I have been a business, real estate and employment litigation attorney in Arizona for over 27 years. Based on my extensive trial experience, I can tell you that it is almost always a poor idea to ignore a threat of litigation or demand for payment. I am not suggesting that you always need to consult with an attorney. In fact, if that matter in dispute is not important it will not set a precedent that may hurt you going forward or involves an insignificant amount of money, you may not need to consult with an attorney. Regardless of whether or not you speak with an attorney you should quickly thoroughly analyze the strengths and weaknesses of your position as well as the potential damages and counterclaims that may exist. My view is typically that you should always consider asserting a counterclaim since “the best defense is a good offense.”
People understandably do not want to spend money consulting with an attorney unless it is absolutely necessary. I would suggest that a short initial consultation with an attorney may save you a considerable amount of money and headaches going forward. During an initial meeting with your attorney you can discuss, among other things:
1. How to avoid creating bad evidence that will later hurt you in court proceedings.
2. The law the judge or jury will use in deciding your case.
3. Who the key witnesses are and what the key evidence will be.
4. The risks and potential damages.
5. Your potential counterclaim(s).
6. The cost and length of time involved if the matter is not settled.
7. The collectability of any award you may obtain against your opponent.
8. Potential claims against individuals as opposed to corporate entities since claims against individuals provide considerable leverage.
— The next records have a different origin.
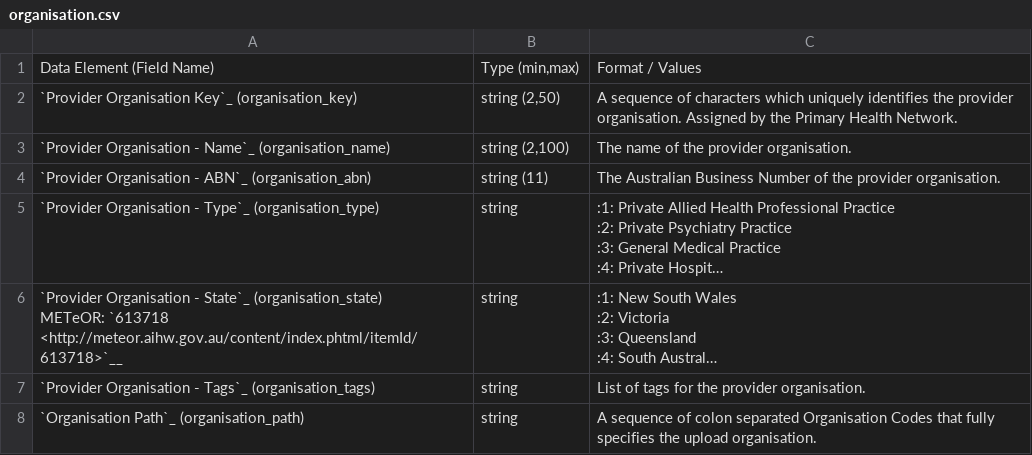
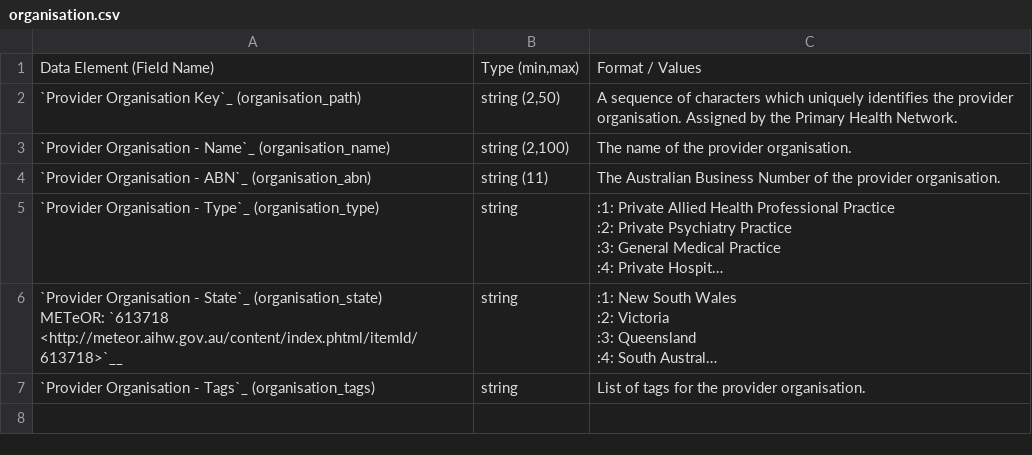
Before and after one commit to strategicdata/pmhc-mds-spec, a CSV file: doc/record/organisation.csv, drawn as a sheet; long unchanged cells end in …; the diff names each change by its address in the sheet, - before the commit and + after, or states it on an @@ line.

```diff
--- a/doc/record/organisation.csv
+++ b/doc/record/organisation.csv
-A2: …Organisation Key`_ (organisation_key)
+A2: …Organisation Key`_ (organisation_path)
-row 8: `Organisation Path`_ (organisation_path) | string | A sequence of colon separated Organisation Codes that fully specifies the upload organisation.
```
Also changed, not shown: doc/summary-table.csv, 21 other files.
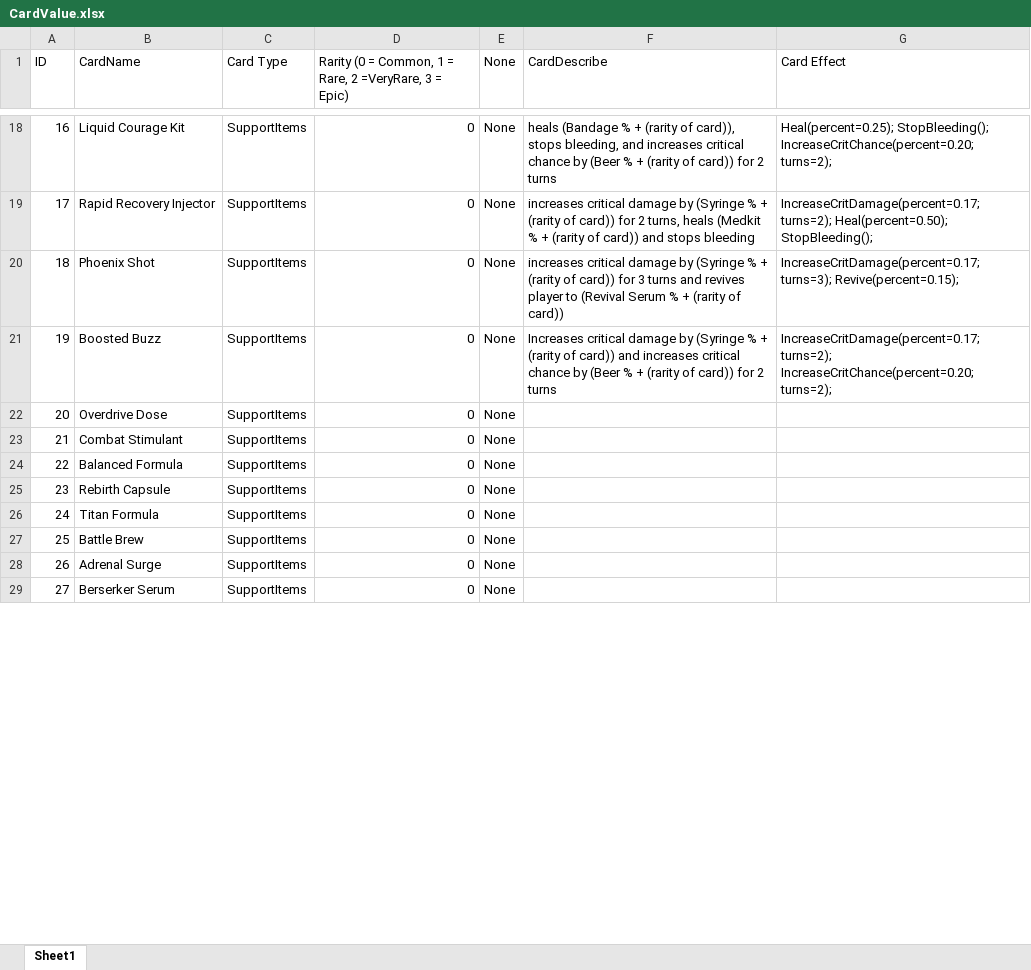
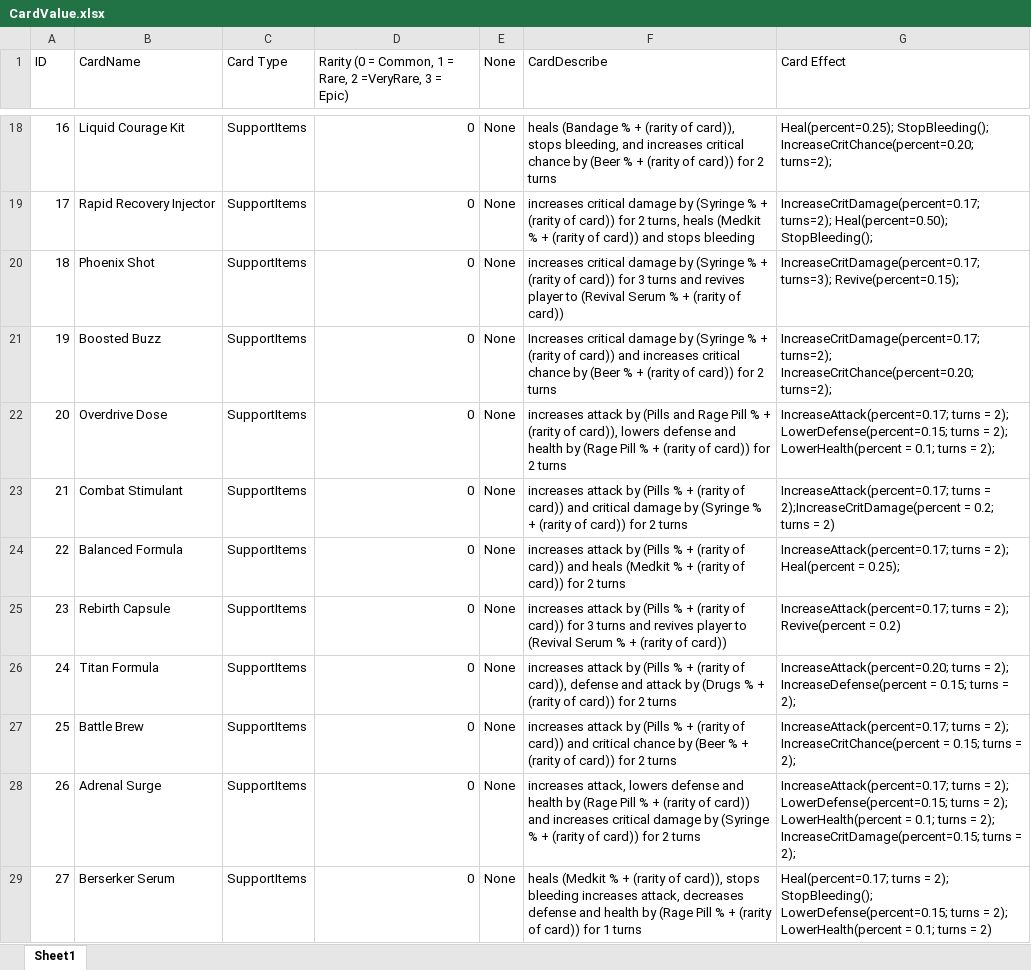
Before and after one commit to 1102-Luong-Vincent/CS425-426, an Excel workbook: Assets/StreamingAssets/Excel/Value/CardValue.xlsx, sheet Sheet1, drawn as a sheet; only a part is shown, gaps mark what is left out; values as stored, in another font and other column widths than the file's, no borders; the diff covers the shown part only; the diff names each change by its address in the sheet, - before the commit and + after, or states it on an @@ line.

Commit message:
updated the excel for the items

```diff
--- a/Assets/StreamingAssets/Excel/Value/CardValue.xlsx (sheet Sheet1)
+++ b/Assets/StreamingAssets/Excel/Value/CardValue.xlsx (sheet Sheet1)
-F22 (CardDescribe): (empty)
+F22 (CardDescribe): increases attack by (Pills and Rage Pill % + (rarity of card)), lowers defense and health by (Rage Pill % + (rarity of card)) for 2 turns
-G22 (Card Effect): (empty)
+G22 (Card Effect): IncreaseAttack(percent=0.17; turns = 2); LowerDefense(percent=0.15; turns = 2); LowerHealth(percent = 0.1; turns = 2);
-F23 (CardDescribe): (empty)
+F23 (CardDescribe): increases attack by (Pills % + (rarity of card)) and critical damage by (Syringe % + (rarity of card)) for 2 turns
-G23 (Card Effect): (empty)
+G23 (Card Effect): IncreaseAttack(percent=0.17; turns = 2);IncreaseCritDamage(percent = 0.2; turns = 2)
-F24 (CardDescribe): (empty)
+F24 (CardDescribe): increases attack by (Pills % + (rarity of card)) and heals (Medkit % + (rarity of card)) for 2 turns
-G24 (Card Effect): (empty)
+G24 (Card Effect): IncreaseAttack(percent=0.17; turns = 2); Heal(percent = 0.25);
-F25 (CardDescribe): (empty)
+F25 (CardDescribe): increases attack by (Pills % + (rarity of card)) for 3 turns and revives player to (Revival Serum % + (rarity of card))
-G25 (Card Effect): (empty)
+G25 (Card Effect): IncreaseAttack(percent=0.17; turns = 2); Revive(percent = 0.2)
-F26 (CardDescribe): (empty)
+F26 (CardDescribe): increases attack by (Pills % + (rarity of card)), defense and attack by (Drugs % + (rarity of card)) for 2 turns
-G26 (Card Effect): (empty)
+G26 (Card Effect): IncreaseAttack(percent=0.20; turns = 2); IncreaseDefense(percent = 0.15; turns = 2);
-F27 (CardDescribe): (empty)
+F27 (CardDescribe): increases attack by (Pills % + (rarity of card)) and critical chance by (Beer % + (rarity of card)) for 2 turns
-G27 (Card Effect): (empty)
+G27 (Card Effect): IncreaseAttack(percent=0.17; turns = 2); IncreaseCritChance(percent = 0.15; turns = 2);
-F28 (CardDescribe): (empty)
+F28 (CardDescribe): increases attack, lowers defense and health by (Rage Pill % + (rarity of card)) and increases critical damage by (Syringe % + (rarity of card)) for 2 turns
-G28 (Card Effect): (empty)
+G28 (Card Effect): IncreaseAttack(percent=0.17; turns = 2); LowerDefense(percent=0.15; turns = 2); LowerHealth(percent = 0.1; turns = 2); IncreaseCritDamage(percent=0.15; turns = 2);
-F29 (CardDescribe): (empty)
+F29 (CardDescribe): heals (Medkit % + (rarity of card)), stops bleeding increases attack, decreases defense and health by (Rage Pill % + (rarity of card)) for 1 turns
-G29 (Card Effect): (empty)
+G29 (Card Effect): Heal(percent=0.17; turns = 2); StopBleeding(); LowerDefense(percent=0.15; turns = 2); LowerHealth(percent = 0.1; turns = 2)
```
Also changed, not shown: 19 edited cells elsewhere in this sheet, 3 other files.
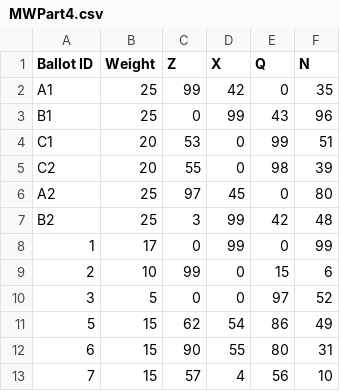
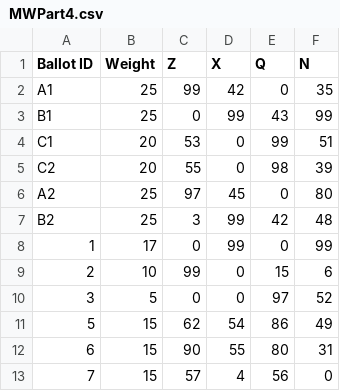
Before and after one commit to Markwater0ff/AffinityRangePR, a CSV file: Ballots/MWPart4.csv, drawn as a sheet.

```diff
--- a/Ballots/MWPart4.csv
+++ b/Ballots/MWPart4.csv
@@ -2,3 +2,3 @@ Ballot ID,Weight,Z,X,Q,N
 A1,25,99,42,0,35
-B1,25,0,99,43,96
+B1,25,0,99,43,99
 C1,20,53,0,99,51
@@ -12,2 +12,2 @@ B2,25,3,99,42,48
 6,15,90,55,80,31
-7,15,57,4,56,10
+7,15,57,4,56,0
```
Also changed, not shown: 3 other files.
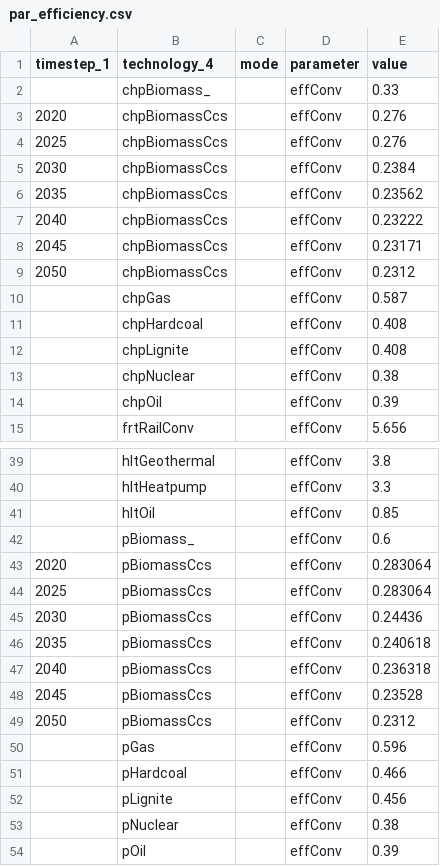
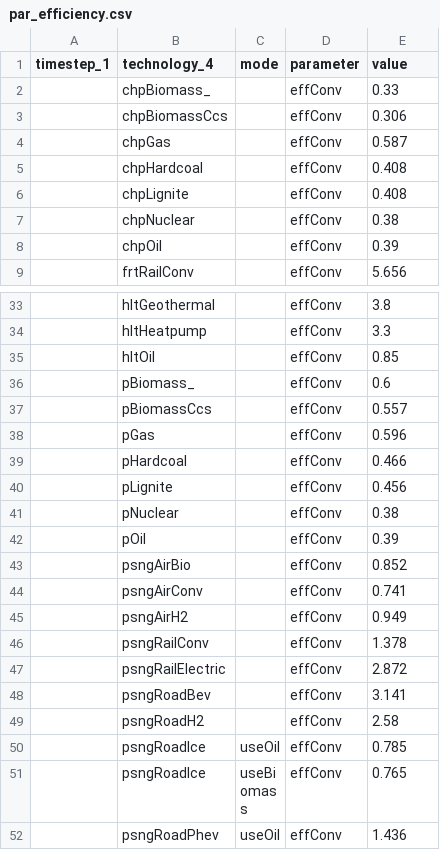
Before and after one commit to odajo/AnyMOD.jl, a CSV file: modelData/technology/par_efficiency.csv, drawn as a sheet; only a part is shown, gaps mark what is left out; the shorter side is filled out with more unchanged rows.

```diff
--- a/modelData/technology/par_efficiency.csv
+++ b/modelData/technology/par_efficiency.csv
@@ -2,9 +2,3 @@ timestep_1,technology_4,mode,parameter,value
 ,chpBiomass_,,effConv,0.33
-2020,chpBiomassCcs,,effConv,0.276
-2025,chpBiomassCcs,,effConv,0.276
-2030,chpBiomassCcs,,effConv,0.2384
-2035,chpBiomassCcs,,effConv,0.23562
-2040,chpBiomassCcs,,effConv,0.23222
-2045,chpBiomassCcs,,effConv,0.23171
-2050,chpBiomassCcs,,effConv,0.2312
+,chpBiomassCcs,,effConv,0.306
 ,chpGas,,effConv,0.587
@@ -42,9 +36,3 @@ timestep_1,technology_4,mode,parameter,value
 ,pBiomass_,,effConv,0.6
-2020,pBiomassCcs,,effConv,0.283064
-2025,pBiomassCcs,,effConv,0.283064
-2030,pBiomassCcs,,effConv,0.24436
-2035,pBiomassCcs,,effConv,0.240618
-2040,pBiomassCcs,,effConv,0.236318
-2045,pBiomassCcs,,effConv,0.23528
-2050,pBiomassCcs,,effConv,0.2312
+,pBiomassCcs,,effConv,0.557
 ,pGas,,effConv,0.596
```
Also changed, not shown: modelData/general/par_emissions.csv, modelData/set_technology.csv, 11 other files.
One thing that you should do early on is get your opponent to thoroughly state his position in writing. It is a good idea to get your opponent’s position in writing before he has an opportunity to consult with an attorney who will be much more careful in crafting a ghost-written letter for his client. A lot of times your opponent will make reckless admissions or statements in a position statement prepared before they consult with an attorney.
After you get your opponent to state their position in writing — hopefully getting helpful concessions — you may want to consider interviewing key employees and witnesses and getting written statements from them. You should also consider tape-recording telephone conversations with your Arizona-based opponent recognizing, of course, that you may be creating both good and bad evidence by doing so.
After you have thoroughly analyzed the issues, potential damages and cost of litigation you should consider reaching a resolution before you spend a lot of money on the dispute. If you decide to make some type of settlement proposal you should put yourself in a position to deal directly with the decision-maker of your opponent if possible. Also, you should try to make your proposal before your opponent files a lawsuit since a lot of times after a lawsuit has been filed, the opposing party is not in a mind set to discuss settlement because, for a short period of time, they believe they have you on the ropes and will view any settlement proposal made after the lawsuit has been filed as a sign of weakness on your part. If you make a written offer to settle a contract dispute and that offer is rejected, and thereafter at trial your opponent is awarded less then you previously offered to settle the case for, then your opponent will have to pay your attorneys’ fees and costs. For this reason, it is often a good strategy to make a written settlement offer early on in contract disputes.
You should never ignore a threat of litigation. Ignoring the threat and filing the demand letter you received threatening litigation in the “worry drawer” in your desk will almost always result in you spending a lot more time, energy and money than if you had followed some of the steps outlined in this article.
• Brian Foster is a 20-year Ahwatukee resident and senior partner at Snell & Wilmer L.L.P. in Phoenix. Reach him at (602) 382-6242 or firstname.lastname@example.org.